Sources in the ministry of railways told FE that IR’s social obligation cost would be around `34,000 crore this financial year, steeply higher than about `25,000 crore in FY14. The figure is believed to have stood at over `30,000 crore last financial year, although no official estimate is still out.
The railways carries out numerous transport activities which are uneconomical in nature but are considered to be in the larger interest of the society. The items which fall under PSOs and are making losses, include transport of essential commodities carried below cost, subsidies and concessions on passenger fares and other coaching services, operation of uneconomic branch lines and new lines opened for traffic during the last 15 years.
The transporter gives as many as 53 types of concessions in passenger fares. Because of the various subsidises and concessions the transporter provides, IR had to bear an overall loss of `32,000 core in FY14 for running passenger operations. All of passenger categories except AC three-tier are making loss for the transporter.
The PSO, sources said, includes a part of passenger subsidies but not all of it, as the railways is still to figure out what PSO is.
“There is no clarity on whether the Indian railways is a commercial entity or a tool to meet social service obligations. As the transporter needs to invest a lot of money for the expansion and up keep of its infrastructure, there needs to be a proper framework to compensate the IR on the losses it makes on running passenger operations and the cost it incurs for meeting its public service obligations,” said Abhay Krishna Agarwal, Partner Infrastructure & PPP at EY LLP.
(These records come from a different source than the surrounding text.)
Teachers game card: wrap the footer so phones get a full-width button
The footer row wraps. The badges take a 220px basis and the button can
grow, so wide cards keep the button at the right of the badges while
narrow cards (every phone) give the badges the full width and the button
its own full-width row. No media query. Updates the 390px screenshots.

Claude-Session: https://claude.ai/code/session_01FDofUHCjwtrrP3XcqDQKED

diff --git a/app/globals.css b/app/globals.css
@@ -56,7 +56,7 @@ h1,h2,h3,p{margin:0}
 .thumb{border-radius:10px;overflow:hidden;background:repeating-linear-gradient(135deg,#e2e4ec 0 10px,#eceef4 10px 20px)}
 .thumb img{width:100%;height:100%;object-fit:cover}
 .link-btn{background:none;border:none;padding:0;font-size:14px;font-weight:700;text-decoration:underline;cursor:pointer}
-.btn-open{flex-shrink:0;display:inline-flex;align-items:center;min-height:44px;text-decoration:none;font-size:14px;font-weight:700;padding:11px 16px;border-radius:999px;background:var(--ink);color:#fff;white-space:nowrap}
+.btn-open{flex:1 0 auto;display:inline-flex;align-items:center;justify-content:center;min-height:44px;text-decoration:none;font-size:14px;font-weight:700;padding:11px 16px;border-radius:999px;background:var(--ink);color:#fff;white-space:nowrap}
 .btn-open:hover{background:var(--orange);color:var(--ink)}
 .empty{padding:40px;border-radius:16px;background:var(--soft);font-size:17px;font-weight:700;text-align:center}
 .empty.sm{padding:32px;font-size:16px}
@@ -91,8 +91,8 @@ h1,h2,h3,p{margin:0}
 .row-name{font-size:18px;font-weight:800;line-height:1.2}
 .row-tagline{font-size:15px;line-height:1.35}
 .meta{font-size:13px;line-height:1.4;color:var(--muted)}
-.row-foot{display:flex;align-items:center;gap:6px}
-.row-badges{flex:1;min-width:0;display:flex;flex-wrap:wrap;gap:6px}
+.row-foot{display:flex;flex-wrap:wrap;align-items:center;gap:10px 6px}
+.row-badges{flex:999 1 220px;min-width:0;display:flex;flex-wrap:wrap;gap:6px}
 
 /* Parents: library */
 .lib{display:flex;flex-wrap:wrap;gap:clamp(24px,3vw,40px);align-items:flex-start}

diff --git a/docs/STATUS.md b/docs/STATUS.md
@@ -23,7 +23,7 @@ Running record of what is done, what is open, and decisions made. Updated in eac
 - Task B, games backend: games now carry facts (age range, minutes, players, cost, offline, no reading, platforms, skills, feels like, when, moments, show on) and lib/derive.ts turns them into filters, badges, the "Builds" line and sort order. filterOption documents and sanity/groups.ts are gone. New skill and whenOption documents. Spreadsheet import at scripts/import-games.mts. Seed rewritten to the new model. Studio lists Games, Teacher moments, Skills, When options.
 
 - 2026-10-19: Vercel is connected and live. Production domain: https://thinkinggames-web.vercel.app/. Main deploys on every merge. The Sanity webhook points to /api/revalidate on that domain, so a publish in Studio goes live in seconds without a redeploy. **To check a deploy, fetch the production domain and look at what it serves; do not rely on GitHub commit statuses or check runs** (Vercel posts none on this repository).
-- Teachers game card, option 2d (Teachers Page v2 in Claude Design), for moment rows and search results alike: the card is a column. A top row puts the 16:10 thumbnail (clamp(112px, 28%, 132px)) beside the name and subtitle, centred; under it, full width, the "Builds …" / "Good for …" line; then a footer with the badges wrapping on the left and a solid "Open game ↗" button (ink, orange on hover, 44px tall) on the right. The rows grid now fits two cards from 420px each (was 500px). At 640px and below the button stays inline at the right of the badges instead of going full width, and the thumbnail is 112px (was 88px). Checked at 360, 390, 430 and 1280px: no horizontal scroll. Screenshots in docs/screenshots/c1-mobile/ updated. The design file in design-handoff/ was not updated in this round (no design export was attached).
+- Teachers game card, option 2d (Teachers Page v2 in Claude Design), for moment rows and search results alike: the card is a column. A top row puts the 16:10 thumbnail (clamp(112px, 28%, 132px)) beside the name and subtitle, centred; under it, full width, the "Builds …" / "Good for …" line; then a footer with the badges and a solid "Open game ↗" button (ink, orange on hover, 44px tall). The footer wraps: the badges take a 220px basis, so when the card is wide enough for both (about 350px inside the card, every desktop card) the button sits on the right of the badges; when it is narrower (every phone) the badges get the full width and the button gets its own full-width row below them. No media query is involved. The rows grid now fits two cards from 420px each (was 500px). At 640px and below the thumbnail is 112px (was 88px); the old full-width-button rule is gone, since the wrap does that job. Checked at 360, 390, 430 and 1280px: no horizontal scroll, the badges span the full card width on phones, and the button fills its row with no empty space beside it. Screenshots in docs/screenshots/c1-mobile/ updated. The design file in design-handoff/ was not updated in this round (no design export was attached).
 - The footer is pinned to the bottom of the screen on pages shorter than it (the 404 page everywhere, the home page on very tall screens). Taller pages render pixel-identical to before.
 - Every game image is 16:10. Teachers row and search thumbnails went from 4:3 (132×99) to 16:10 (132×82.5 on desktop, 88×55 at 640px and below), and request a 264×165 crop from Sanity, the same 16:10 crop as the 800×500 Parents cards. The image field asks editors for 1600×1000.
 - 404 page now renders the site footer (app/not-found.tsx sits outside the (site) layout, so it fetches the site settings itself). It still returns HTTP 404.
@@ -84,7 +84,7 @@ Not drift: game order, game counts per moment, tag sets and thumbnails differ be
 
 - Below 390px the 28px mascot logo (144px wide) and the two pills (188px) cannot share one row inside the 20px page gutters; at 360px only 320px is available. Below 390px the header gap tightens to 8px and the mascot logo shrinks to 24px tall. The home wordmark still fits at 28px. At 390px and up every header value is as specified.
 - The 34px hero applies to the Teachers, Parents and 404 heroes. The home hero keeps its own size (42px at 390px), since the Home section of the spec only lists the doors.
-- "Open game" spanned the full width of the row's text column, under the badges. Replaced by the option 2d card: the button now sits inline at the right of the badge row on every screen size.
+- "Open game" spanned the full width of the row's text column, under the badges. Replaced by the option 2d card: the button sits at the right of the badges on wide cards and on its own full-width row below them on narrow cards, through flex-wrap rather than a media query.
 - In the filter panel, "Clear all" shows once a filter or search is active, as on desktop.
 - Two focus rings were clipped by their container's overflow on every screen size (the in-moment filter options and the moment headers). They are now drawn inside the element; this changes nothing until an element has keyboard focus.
Sources said even the Standing Committee on Railways has recommended the government to work out a procedure on the basis of which the public service obligation costs are reimbursed to the railways. Documents accessed by FE reveal that the finance ministry wants an independent body to evaluate and define what qualifies under ‘public service obligation’ for railways and also decide on the extent of relief which can be claimed from the government under it.
“Indian railways will to have a very robust accounting system in order to state with authority what their public service obligation cost is,” Abhay Krishna Agarwal said.
“Utilising your track for providing compensations and subsidises and running below cost operations is not a prudent way of running operations, who is stopping you from increasing passenger fares, political compulsions should not be factored into while deciding fares,” Raghvan Sivadasan, former railway board member said.
While the finance ministry wants an independent body to evaluate and decide on the quantum of burden to be shared, the ministry of railways has proposed an Inter-Ministerial Committee to be set-up for evaluating the impact and the framework of sharing the public service obligation cost borne by the railways. As an interim measure the transporter wants the general revenue to bear a certain percentage losses incurred by the transporter in FY16.